QNS is looking back at our top stories throughout 2021, as we look forward to 2022.
In terms of crimes, 2021 saw cases of gun violence, hate crimes against Asian Americans, sexual assault, drug trafficking, a chaotic Rikers Island and more.
Here are some of the top crime stories of 2021 in Queens.
One person was killed and two others were injured in a shooting at the Umbrella Hotel in Kew Gardens early Jan. 1 morning, marking the first homicide of the new year, according to authorities.
A police spokesperson said the shooting victims were together at the hotel and engaged in a dispute with a group of at least four people before the shooting.
Friends and family, along with former teachers and mentors joined together on Jan. 2, to mourn 20-year-old Robert Williams of Rosedale, who was a star quarterback for the Rosedale Jets.
In October, a Bronx 19-year-old was accused of carrying out the shooting and murder. He faces life in prison if convicted.

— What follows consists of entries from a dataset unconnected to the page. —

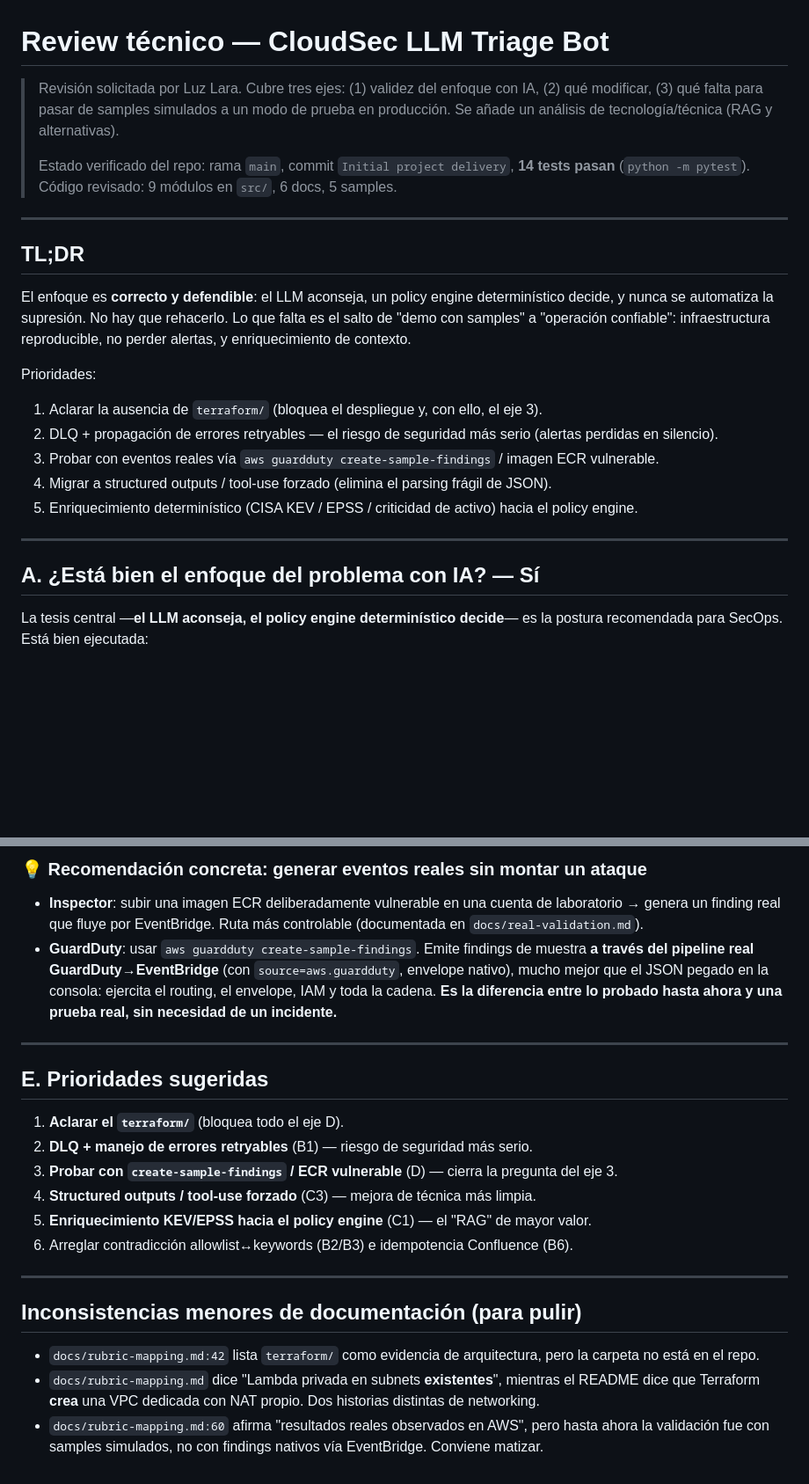
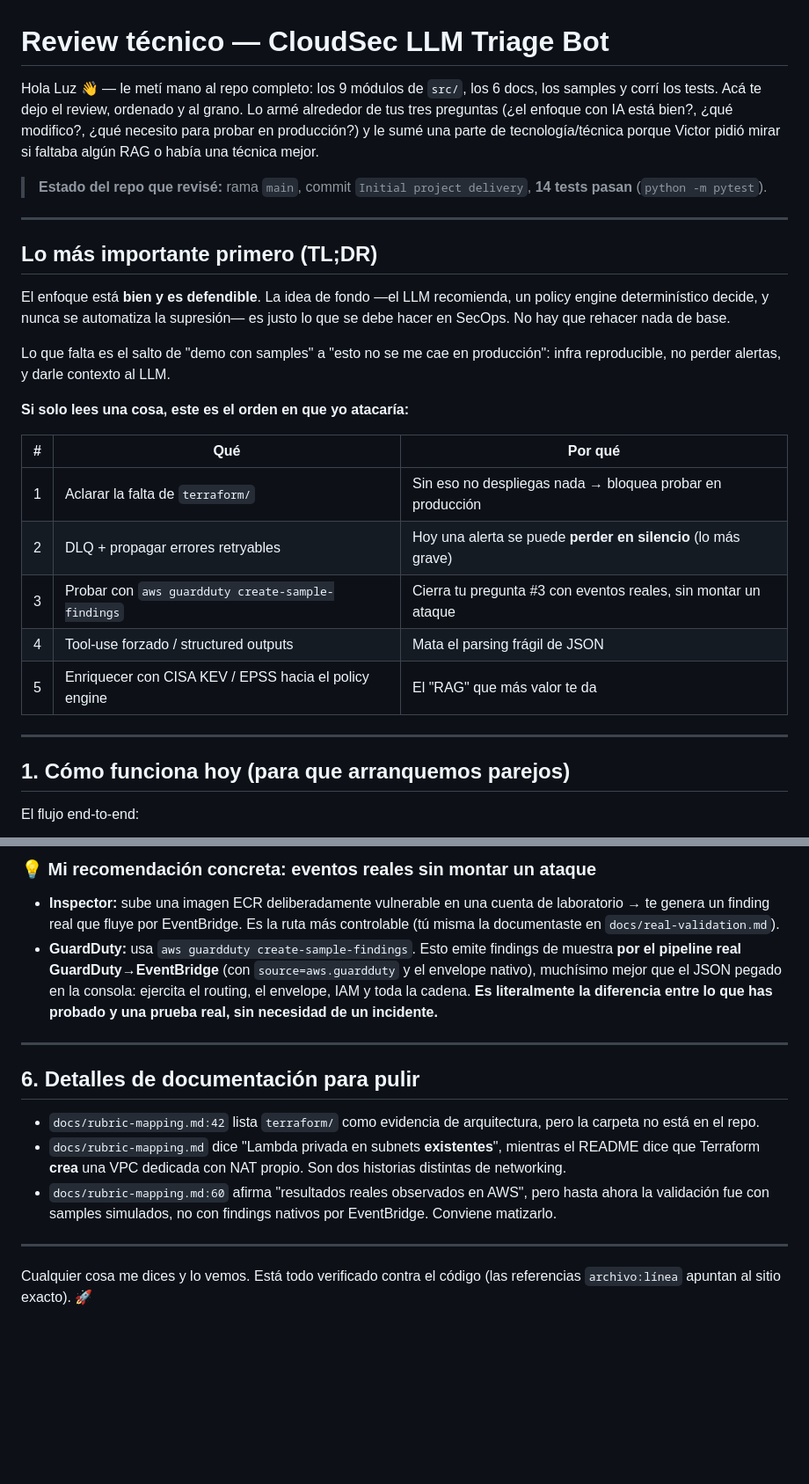
Before and after one commit to deorelaLara/cloudsec-llm-triage-bot, a Markdown page: REVIEW.md, 2 parts joined by grey strips. Shown at 88% size. GitHub-like rendering; blank space fills up the shorter version.

```diff
--- a/REVIEW.md
+++ b/REVIEW.md
@@ -1,25 +1,30 @@
 # Review técnico — CloudSec LLM Triage Bot
 
-> Revisión solicitada por Luz Lara. Cubre tres ejes: (1) validez del enfoque con IA, (2) qué modificar, (3) qué falta para pasar de samples simulados a un modo de prueba en producción. Se añade un análisis de tecnología/técnica (RAG y alternativas).
->
-> Estado verificado del repo: rama `main`, commit `Initial project delivery`, **14 tests pasan** (`python -m pytest`). Código revisado: 9 módulos en `src/`, 6 docs, 5 samples.
+Hola Luz 👋 — le metí mano al repo completo: los 9 módulos de `src/`, los 6 docs, los samples y corrí los tests. Acá te dejo el review, ordenado y al grano. Lo armé alrededor de tus tres preguntas (¿el enfoque con IA está bien?, ¿qué modifico?, ¿qué necesito para probar en producción?) y le sumé una parte de tecnología/técnica porque Victor pidió mirar si faltaba algún RAG o había una técnica mejor.
+
+> **Estado del repo que revisé:** rama `main`, commit `Initial project delivery`, **14 tests pasan** (`python -m pytest`).
 
 ---
 
-## TL;DR
+## Lo más importante primero (TL;DR)
 
-El enfoque es **correcto y defendible**: el LLM aconseja, un policy engine determinístico decide, y nunca se automatiza la supresión. No hay que rehacerlo. Lo que falta es el salto de "demo con samples" a "operación confiable": infraestructura reproducible, no perder alertas, y enriquecimiento de contexto.
+El enfoque está **bien y es defendible**. La idea de fondo —el LLM recomienda, un policy engine determinístico decide, y nunca se automatiza la supresión— es justo lo que se debe hacer en SecOps. No hay que rehacer nada de base.
 
-Prioridades:
-1. Aclarar la ausencia de `terraform/` (bloquea el despliegue y, con ello, el eje 3).
-2. DLQ + propagación de errores retryables — el riesgo de seguridad más serio (alertas perdidas en silencio).
-3. Probar con eventos reales vía `aws guardduty create-sample-findings` / imagen ECR vulnerable.
-4. Migrar a structured outputs / tool-use forzado (elimina el parsing frágil de JSON).
-5. Enriquecimiento determinístico (CISA KEV / EPSS / criticidad de activo) hacia el policy engine.
+Lo que falta es el salto de "demo con samples" a "esto no se me cae en producción": infra reproducible, no perder alertas, y darle contexto al LLM.
+
+**Si solo lees una cosa, este es el orden en que yo atacaría:**
+
+| # | Qué | Por qué |
+|---|-----|---------|
+| 1 | Aclarar la falta de `terraform/` | Sin eso no despliegas nada → bloquea probar en producción |
+| 2 | DLQ + propagar errores retryables | Hoy una alerta se puede **perder en silencio** (lo más grave) |
+| 3 | Probar con `aws guardduty create-sample-findings` | Cierra tu pregunta #3 con eventos reales, sin montar un ataque |
+| 4 | Tool-use forzado / structured outputs | Mata el parsing frágil de JSON |
+| 5 | Enriquecer con CISA KEV / EPSS hacia el policy engine | El "RAG" que más valor te da |
 
 ---
 
-## A. ¿Está bien el enfoque del problema con IA? — Sí
+## 1. Cómo funciona hoy (para que arranquemos parejos)
 
-La tesis central —**el LLM aconseja, el policy engine determinístico decide**— es la postura recomendada para SecOps. Está bien ejecutada:
+El flujo end-to-end:
 
@@ -116,23 +179,16 @@ Hoy solo se ha probado pegando JSON simulado en la consola Lambda. Para validar
 
-### 💡 Recomendación concreta: generar eventos reales sin montar un ataque
-- **Inspector**: subir una imagen ECR deliberadamente vulnerable en una cuenta de laboratorio → genera un finding real que fluye por EventBridge. Ruta más controlable (documentada en `docs/real-validation.md`).
-- **GuardDuty**: usar `aws guardduty create-sample-findings`. Emite findings de muestra **a través del pipeline real GuardDuty→EventBridge** (con `source=aws.guardduty`, envelope nativo), mucho mejor que el JSON pegado en la consola: ejercita el routing, el envelope, IAM y toda la cadena. **Es la diferencia entre lo probado hasta ahora y una prueba real, sin necesidad de un incidente.**
+### 💡 Mi recomendación concreta: eventos reales sin montar un ataque
+- **Inspector:** sube una imagen ECR deliberadamente vulnerable en una cuenta de laboratorio → te genera un finding real que fluye por EventBridge. Es la ruta más controlable (tú misma la documentaste en `docs/real-validation.md`).
+- **GuardDuty:** usa `aws guardduty create-sample-findings`. Esto emite findings de muestra **por el pipeline real GuardDuty→EventBridge** (con `source=aws.guardduty` y el envelope nativo), muchísimo mejor que el JSON pegado en la consola: ejercita el routing, el envelope, IAM y toda la cadena. **Es literalmente la diferencia entre lo que has probado y una prueba real, sin necesidad de un incidente.**
 
 ---
 
-## E. Prioridades sugeridas
+## 6. Detalles de documentación para pulir
 
-1. **Aclarar el `terraform/`** (bloquea todo el eje D).
-2. **DLQ + manejo de errores retryables** (B1) — riesgo de seguridad más serio.
-3. **Probar con `create-sample-findings` / ECR vulnerable** (D) — cierra la pregunta del eje 3.
-4. **Structured outputs / tool-use forzado** (C3) — mejora de técnica más limpia.
-5. **Enriquecimiento KEV/EPSS hacia el policy engine** (C1) — el "RAG" de mayor valor.
-6. Arreglar contradicción allowlist↔keywords (B2/B3) e idempotencia Confluence (B6).
+- `docs/rubric-mapping.md:42` lista `terraform/` como evidencia de arquitectura, pero la carpeta no está en el repo.
+- `docs/rubric-mapping.md` dice "Lambda privada en subnets **existentes**", mientras el README dice que Terraform **crea** una VPC dedicada con NAT propio. Son dos historias distintas de networking.
+- `docs/rubric-mapping.md:60` afirma "resultados reales observados en AWS", pero hasta ahora la validación fue con samples simulados, no con findings nativos por EventBridge. Conviene matizarlo.
 
 ---
 
-## Inconsistencias menores de documentación (para pulir)
-
-- `docs/rubric-mapping.md:42` lista `terraform/` como evidencia de arquitectura, pero la carpeta no está en el repo.
-- `docs/rubric-mapping.md` dice "Lambda privada en subnets **existentes**", mientras el README dice que Terraform **crea** una VPC dedicada con NAT propio. Dos historias distintas de networking.
-- `docs/rubric-mapping.md:60` afirma "resultados reales observados en AWS", pero hasta ahora la validación fue con samples simulados, no con findings nativos vía EventBridge. Conviene matizar.
+Cualquier cosa me dices y lo vemos. Está todo verificado contra el código (las referencias `archivo:línea` apuntan al sitio exacto). 🚀
```
Also changed, not shown: other parts of REVIEW.md (+112 -54 lines).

The incident caused renewed calls from community members and elected officials for the city to close the Umbrella Hotel, which Queens Borough President Donovan Richards called a “public nuisance that has no place in Kew Gardens or anywhere in our borough or city.”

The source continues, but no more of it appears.